December 25, 2006
Despite hisabsence from the Final Four, Pee Wee would play a key role for the Gators--for2006--07. To hear the Florida players tell the story, Pee Wee is one of themain reasons these national champions passed up the NBA draft and decided toreturn en masse for one more season in Gainesville. Corey says he was nearlyout the school door when he had the Big Talk with his parents on the phone aweek and a half after the title game. Corey would almost surely have gone inthe first round, and finances were on his mind. "My dad can't work, and mymom's a teacher," he says. "Basically, my mom tries to take care of allthe bills on her teacher's salary, and she works only nine months of the year.So it's hard, but we get by." In the end, Corey says, "it came down tomy dad."
"You don'thave to [go to the NBA] for us," Pee Wee told his son over the phone."You do what's best for you. School isn't a bad thing; it's a good thing.This isn't about money. It's about living your life the way you want to liveyour life."
Corey, acommunications major, decided to stay in college, and so did the rest of theGators, which was no accident. "Knowing Corey's situation financially, hisdecision to come back to school was a way bigger story than me or Al," saysNoah. "I was, like, If this guy's coming back, there's no question what I'mgoing to do." And so, for the first time in 10 years all five starters froma national champion (including senior guard Lee Humphrey) returned to play incollege the following season, with a big assist to the one father among thejuniors' dads who never played professional sports.

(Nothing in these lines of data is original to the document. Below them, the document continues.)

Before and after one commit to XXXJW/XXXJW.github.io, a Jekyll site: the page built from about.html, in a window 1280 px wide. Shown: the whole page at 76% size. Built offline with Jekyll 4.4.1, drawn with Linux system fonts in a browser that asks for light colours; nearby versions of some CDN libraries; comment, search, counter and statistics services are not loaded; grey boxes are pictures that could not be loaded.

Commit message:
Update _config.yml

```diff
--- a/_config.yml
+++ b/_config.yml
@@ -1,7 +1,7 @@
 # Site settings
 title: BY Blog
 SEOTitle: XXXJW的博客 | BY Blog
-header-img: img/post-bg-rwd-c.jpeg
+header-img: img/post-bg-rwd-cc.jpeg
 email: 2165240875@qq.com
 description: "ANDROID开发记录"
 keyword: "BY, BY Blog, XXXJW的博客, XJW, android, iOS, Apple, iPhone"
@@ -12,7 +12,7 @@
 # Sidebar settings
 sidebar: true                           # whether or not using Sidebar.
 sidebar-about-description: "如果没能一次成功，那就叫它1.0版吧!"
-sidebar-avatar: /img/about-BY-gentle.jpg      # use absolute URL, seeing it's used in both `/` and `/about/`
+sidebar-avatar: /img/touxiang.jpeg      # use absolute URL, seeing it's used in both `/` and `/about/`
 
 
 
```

Since then, lifehas gotten even harder for Pee Wee. His diabetes worsened in October, and thatmonth doctors had to amputate his left leg below the knee. When his conditiondeteriorated in November, Corey flew home for a day and surprised his dad."My husband had a fit when he saw him come in," says Glenda. "Thatjust made his day. [Pee Wee's] receding on the top, and Corey came and kissedhim on the top of his head. He loves his dad, and his daddy loves him."Corey spent his entire time with Pee Wee, talking and laughing and watchingfootball on the tube, and darned if Pee Wee didn't start getting better.
He still has along way to go, though. Pee Wee started physical rehabilitation last week, sothat he could begin the long process of learning to walk again. "Hopefully,everything will work out once he gets his prosthetic leg," says Jason,"but he's in good spirits, and I think by summertime he'll be O.K." PeeWee watches all of Corey's games on television, and so far the season has beenmore challenging than expected. The Gators have lost twice; Corey has justreturned from a bout of mononucleosis; and one talking head from ESPN saidCorey had made the wrong decision by returning. Said he'd jeopardized his NBAfirst-round status. Said, in effect, that Pee Wee had given his son the wrongadvice.

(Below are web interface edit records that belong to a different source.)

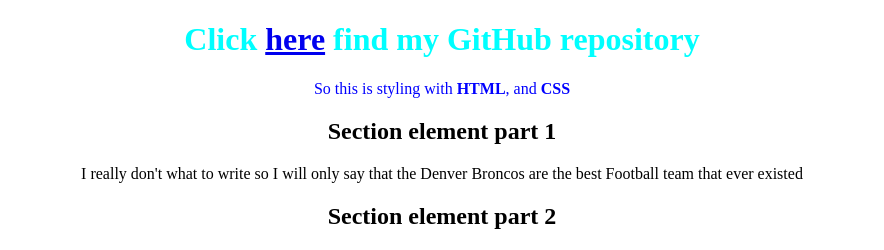
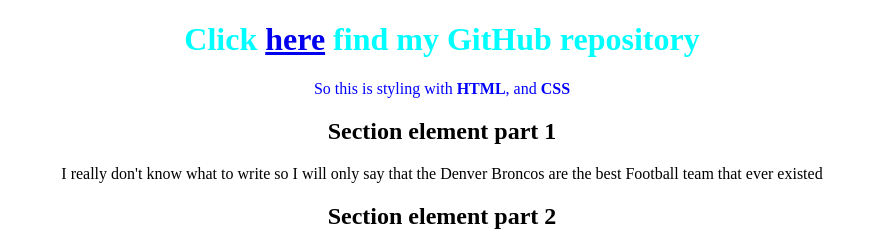
Before and after one commit to fkb5105/Felipes-site, a plain HTML site: page div and figure activity.html in a window 1280 px wide. Shown: the top 250 px of the page, without its empty margins (198-1082 px from the left). Drawn offline with Linux system fonts and the light colour scheme.

Commit message:
Update div and figure activity.html

```diff
--- a/div and figure activity.html
+++ b/div and figure activity.html
@@ -30,7 +30,7 @@
             <a><strong>CSS</strong></a></p>
         <section>
             <h2>Section element part 1</h2>
-            <p> I really don't what to write so I will only say that the Denver Broncos are the best Football team that ever existed</p>
+            <p> I really don't know what to write so I will only say that the Denver Broncos are the best Football team that ever existed</p>
         </section>
 
         <section>
```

Not true, saysCorey. "I still feel like I made the right decision," he maintains."You never get this time back, and I feel like I'm having the most fun I'vehad in my whole life, just going to school and playing basketball and nothaving to worry about anything, really." After all, Glenda says, insurancewill take care of Pee Wee's medical bills. And if everything breaks right, oneof these days he'll be able to see Corey make his NBA debut.

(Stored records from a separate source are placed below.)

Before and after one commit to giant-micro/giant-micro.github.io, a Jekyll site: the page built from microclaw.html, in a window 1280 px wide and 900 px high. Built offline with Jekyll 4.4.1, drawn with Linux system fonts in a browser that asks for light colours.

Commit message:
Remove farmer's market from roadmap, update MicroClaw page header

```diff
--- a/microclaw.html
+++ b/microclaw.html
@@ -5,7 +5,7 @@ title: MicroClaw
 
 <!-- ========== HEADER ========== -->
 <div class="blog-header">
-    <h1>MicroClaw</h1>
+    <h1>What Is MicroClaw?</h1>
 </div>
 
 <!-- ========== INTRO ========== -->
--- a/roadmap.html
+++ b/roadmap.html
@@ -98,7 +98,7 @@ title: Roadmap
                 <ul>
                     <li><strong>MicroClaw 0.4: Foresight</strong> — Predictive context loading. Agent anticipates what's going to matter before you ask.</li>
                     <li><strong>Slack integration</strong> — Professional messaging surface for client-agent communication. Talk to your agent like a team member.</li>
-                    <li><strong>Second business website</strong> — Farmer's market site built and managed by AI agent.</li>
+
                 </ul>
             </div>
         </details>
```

"My daddidn't do anything like the other fathers on our team," says Corey,"but we're fine with that. We care for him a lot." For the man who'srecovering on a hospital bed in Tennessee, it almost goes without saying thatthe feeling is mutual.